**Work to complete**
The word "anchor" may appear in some lines of the data; copy every such line.
----- The data -----
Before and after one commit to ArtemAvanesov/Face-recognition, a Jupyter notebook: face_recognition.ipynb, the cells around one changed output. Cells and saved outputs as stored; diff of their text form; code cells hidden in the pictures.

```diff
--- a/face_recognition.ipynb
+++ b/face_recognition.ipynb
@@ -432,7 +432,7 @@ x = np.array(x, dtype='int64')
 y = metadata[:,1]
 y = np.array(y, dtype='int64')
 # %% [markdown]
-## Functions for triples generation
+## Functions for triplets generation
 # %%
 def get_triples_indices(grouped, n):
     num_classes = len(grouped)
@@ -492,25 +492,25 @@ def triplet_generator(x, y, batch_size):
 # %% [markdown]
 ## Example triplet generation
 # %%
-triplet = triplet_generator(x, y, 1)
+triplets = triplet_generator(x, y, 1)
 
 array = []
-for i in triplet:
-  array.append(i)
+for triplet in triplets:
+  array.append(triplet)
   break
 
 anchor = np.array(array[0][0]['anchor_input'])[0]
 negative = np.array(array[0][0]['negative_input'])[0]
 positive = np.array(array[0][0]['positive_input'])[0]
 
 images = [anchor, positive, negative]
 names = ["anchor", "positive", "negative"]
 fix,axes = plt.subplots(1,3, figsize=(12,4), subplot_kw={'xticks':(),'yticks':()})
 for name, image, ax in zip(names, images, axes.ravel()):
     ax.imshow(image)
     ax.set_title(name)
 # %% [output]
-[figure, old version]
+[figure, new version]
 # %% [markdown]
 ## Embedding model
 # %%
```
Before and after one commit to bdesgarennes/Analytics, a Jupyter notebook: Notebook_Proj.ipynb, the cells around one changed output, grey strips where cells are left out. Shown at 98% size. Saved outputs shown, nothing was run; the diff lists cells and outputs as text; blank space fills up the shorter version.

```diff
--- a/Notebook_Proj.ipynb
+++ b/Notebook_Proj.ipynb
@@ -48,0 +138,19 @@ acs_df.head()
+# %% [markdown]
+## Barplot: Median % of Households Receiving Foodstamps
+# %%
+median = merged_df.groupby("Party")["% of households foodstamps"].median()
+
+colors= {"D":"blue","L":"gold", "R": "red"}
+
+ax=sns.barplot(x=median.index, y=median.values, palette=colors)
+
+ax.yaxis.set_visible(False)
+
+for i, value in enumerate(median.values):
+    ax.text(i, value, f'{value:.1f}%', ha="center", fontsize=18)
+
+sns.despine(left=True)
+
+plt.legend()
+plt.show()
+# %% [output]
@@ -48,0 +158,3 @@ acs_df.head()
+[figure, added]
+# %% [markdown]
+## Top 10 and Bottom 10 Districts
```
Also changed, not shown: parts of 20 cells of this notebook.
-----
**Exercise solution**
 anchor = np.array(array[0][0]['anchor_input'])[0]
 images = [anchor, positive, negative]
 names = ["anchor", "positive", "negative"]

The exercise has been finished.